A time for connection

Community is human nature. Staying connected with our friends, family and communities is important during this time of social distancing. With traveling, playdates and parties off the table, technology facilitates our ability to stay connected. 

A recent article in the Washington Post suggests “we should stop being hard on ourselves for staring at screens and start embracing how they’re helping us survive. In this extraordinary moment, that’s just what the doctor ordered.”

We are not alone: we are all in this together. Staying home and social distancing doesn’t mean we are alone. Our devices are portals to work, school and social connection. Take this as a reminder we are part of a larger community!

Distance education and screen time

At Boulder Valley Waldorf School we value community and social connectedness. Many of our students thrive in a community-based learning environment. Distance education is not so different in this regard. Our teachers are therefore encouraging students to work in pairs on assignments at a distance. Others are creating a social snack time with virtual meetings. Parent Evenings are happening online – as are Parent Happy Hours!

Read more about how learning (and teaching) is a relationship-based activity: Teaching is a Relationship-Based Profession

Not all screen time is created equally

Talking to grandma on Facetime for an hour is not the same as watching a movie. Conferencing with classmates on Zoom throughout the day is not the same as playing six hours of video games. 

At this time we have the opportunity to distinguish what types of screen time is positive or negative. That is different for everyone. Take note of how you and your family feel after a particular activity.

Does checking Facebook make you feel more connected, or does it create anxiety? Does a video chat with a loved one over coffee make you feel better connected? Does playing a game help you disconnect from stress for a while? 

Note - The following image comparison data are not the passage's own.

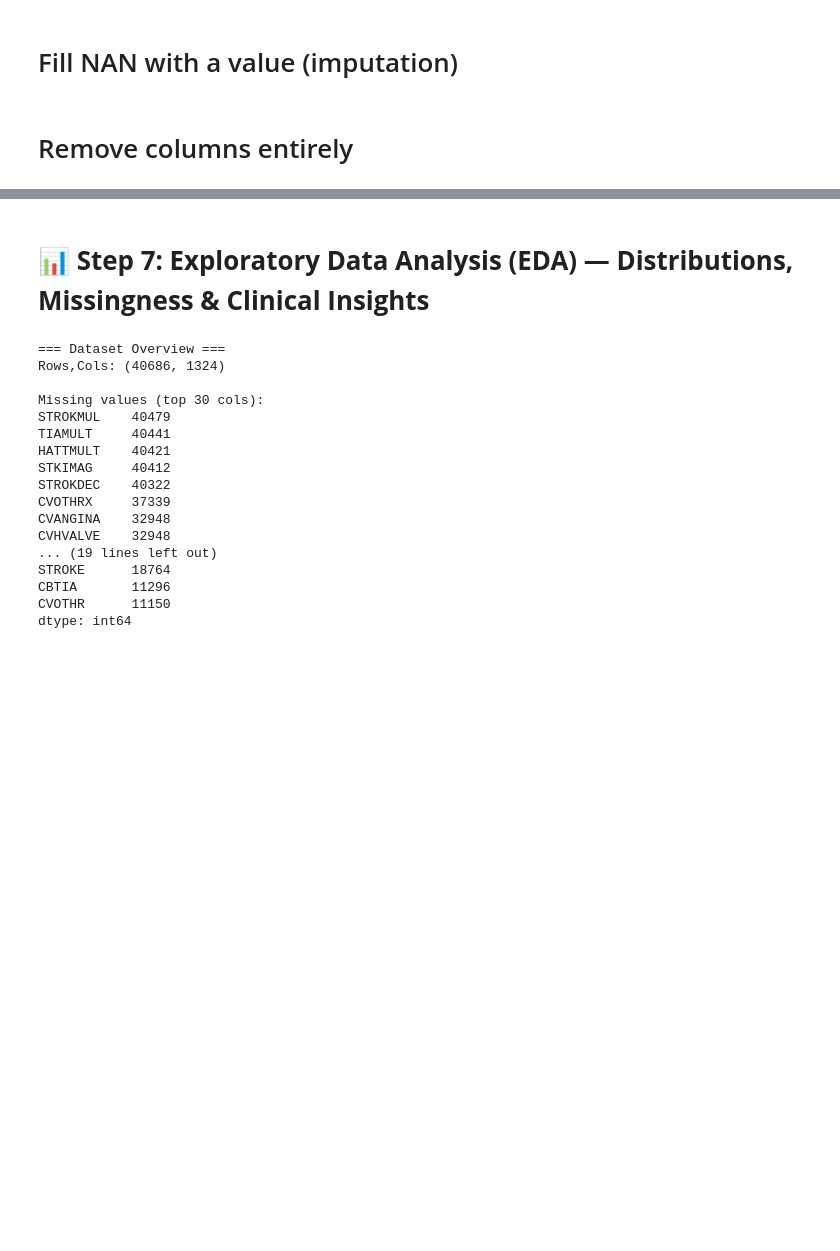
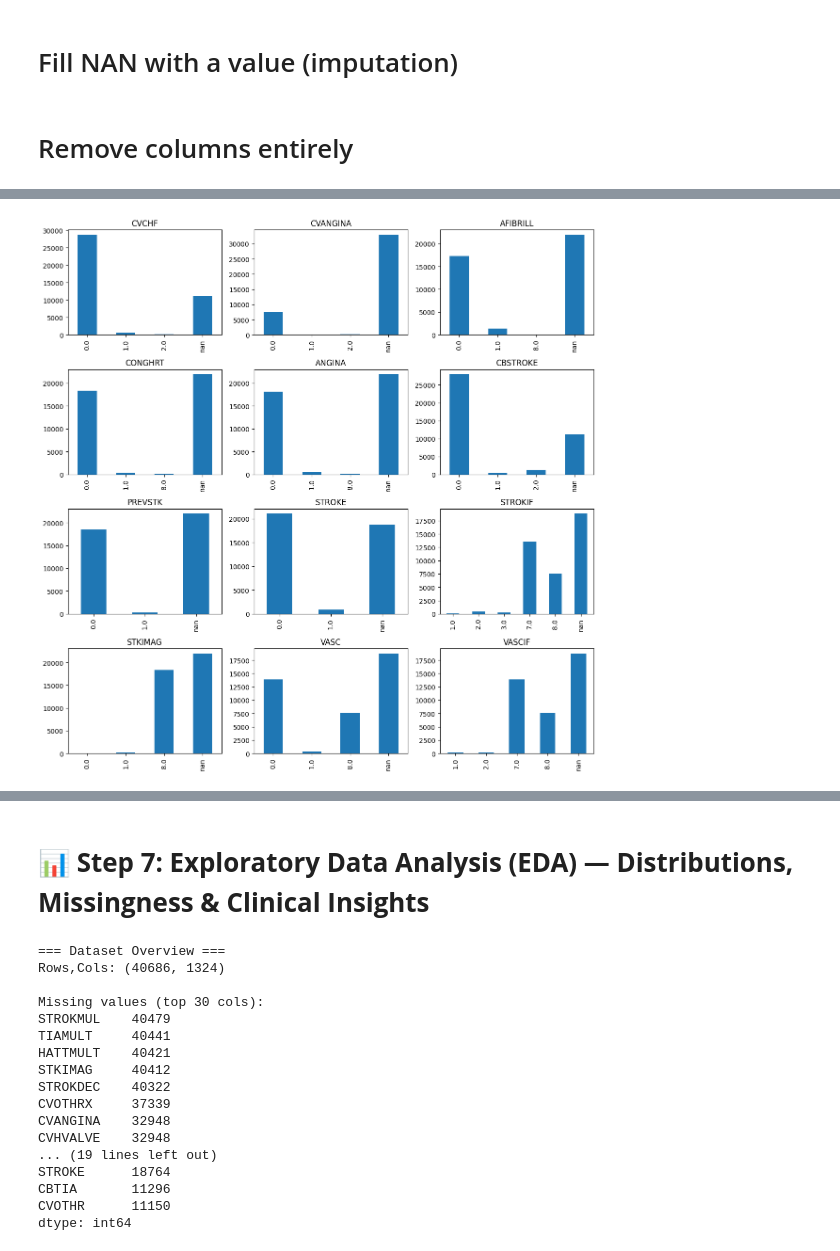
Before and after one commit to usama488/Research-work-12, a Jupyter notebook: Research work.ipynb, the cells around one changed output, grey strips where cells are left out. Drawn from its saved outputs; the diff is of its cells as text; code cells hidden in the pictures; blank space fills up the shorter version.

```diff
--- a/Research work.ipynb
+++ b/Research work.ipynb
@@ -801,0 +804,87 @@ df = df.drop(columns=['CHF'])
+# %%
+import matplotlib.pyplot as plt
+import seaborn as sns
+import pandas as pd
+import numpy as np
+
+# ------------------------------
+# 7) EDA: Missingness, distributions, and plots
+# ------------------------------
+print("\n=== Dataset Overview ===")
+print("Rows,Cols:", filtered_df.shape)
+print("\nMissing values (top 30 cols):")
+print(filtered_df.isna().sum().sort_values(ascending=False).head(30))
+
+# APOE genotype barplot
+plt.figure(figsize=(7,4))
+ax = filtered_df["APOE_Label"].value_counts(dropna=False).sort_index().plot(kind="bar")
+ax.set_title("APOE Genotype Distribution")
+ax.set_xlabel("APOE genotype")
+ax.set_ylabel("Count")
+plt.xticks(rotation=0)
+plt.tight_layout()
+plt.show()
+
+# Sex distribution if present
+if "SEX" in filtered_df.columns:
+    plt.figure(figsize=(5,3))
+    filtered_df["SEX"].value_counts(dropna=False).plot(kind="bar")
+    plt.title("SEX distribution (raw codes)")
+    plt.tight_layout(); plt.show()
+
+# Age histogram
+if "Age" in filtered_df.columns:
+    plt.figure(figsize=(6,4))
+    filtered_df["Age"].dropna().hist(bins=25)
+    plt.title("Age distribution")
+    plt.xlabel("Age (years)")
+    plt.tight_layout(); plt.show()
+
+# Dementia distribution
+if "DEMENTED" in filtered_df.columns:
+    plt.figure(figsize=(5,3))
+    filtered_df["DEMENTED"].value_counts(dropna=False).plot(kind="bar")
+    plt.title("DEMENTED distribution (NACC code)")
+    plt.tight_layout(); plt.show()
+
+# Medical conditions - bar plots (presence)
+if medical_cols:
+    n = len(medical_cols)
+    cols = 3
+    rows = int(np.ceil(n/cols))
+    fig, axes = plt.subplots(rows, cols, figsize=(cols*4, rows*3))
+    axes = axes.flatten()
+    for i, col in enumerate(medical_cols):
+        vals = filtered_df[col].value_counts(dropna=False).sort_index()
+        vals.plot(kind="bar", ax=axes[i])
+        axes[i].set_title(col)
+        axes[i].set_xlabel("")
+    # hide empty axes
+    for j in range(i+1, len(axes)):
+        axes[j].axis('off')
+    plt.tight_layout()
+    plt.show()
+
+# Proportions of medical conditions by APOE genotype (if APOE_Label exists)
+if "APOE_Label" in filtered_df.columns and medical_cols:
+    prev = pd.DataFrame()
+    for m in medical_cols:
+        # compute proportion of positive (assumes 1=presence)
+        prev[m] = filtered_df.groupby("APOE_Label")[m].mean()
+    plt.figure(figsize=(max(8, len(medical_cols)), 4))
+    sns.heatmap(prev.fillna(0), annot=True, fmt=".2f", cmap="coolwarm")
+    plt.title("Proportion (mean) of conditions by APOE genotype")
+    plt.tight_layout()
+    plt.show()
+
+# Cross-tab dementia by APOE genotype
+if ("APOE_Label" in filtered_df.columns) and ("DEMENTED" in filtered_df.columns):
+    ct = pd.crosstab(filtered_df["APOE_Label"], filtered_df["DEMENTED"])
+    print("\nContingency table (APOE_Label x DEMENTED):\n", ct)
+    try:
+        from scipy.stats import chi2_contingency
+        chi2, p, dof, exp = chi2_contingency(ct.fillna(0))
+        print(f"Chi-square test: chi2={chi2:.3f}, p={p:.4g}, dof={dof}")
+    except Exception as e:
+        print("Chi2 test skipped:", e)
+# %% [output]
@@ -801,0 +911 @@ df = df.drop(columns=['CHF'])
+[figure, added]
```
Also changed, not shown: parts of 7 cells of this notebook.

How to manage screen time during Covid-19

All of the problems that existed with technology before Covid-19 still exist today. It’s still important to be aware of things like misinformation and online bullying that may come with increased media use. Managing screen time with this in mind remains important. 

Prioritizing connecting with our loved ones is important for mental health. In doing so, getting sleep, exercise and fresh air is just as important to health. We can work social technology use into our schedules just as we do for other wellness activities. 

Rather than focusing on total screen time, focus on the quality

Our families are most likely getting more screen time now than under normal circumstances. Parents might have video meetings at work to manage along with their children’s video meetings for school. Additionally, we are likely participating in more social calls, which is a good thing. 

Don’t count things like schoolwork and video chatting with friends towards any numerical total of screen time. Keeping in touch with our communities and maintaining relationships with loved ones, neighbors and friends nurtures those relationships. It’s important not to take away from that. 

Tips for managing screen time during Covid-19

  • Keep devices out of bedrooms.
  • Turn off screen-time tally notifications.
  • Avoid information overload by checking the news just one time per day, and away from your children.
  • Stick to a loose schedule (but don’t stress if things don’t go quite to plan).
  • Pick one day or one afternoon per week to unplug and focus on family time / self-care.

Read more: Our Waldorf Approach to Distance Learning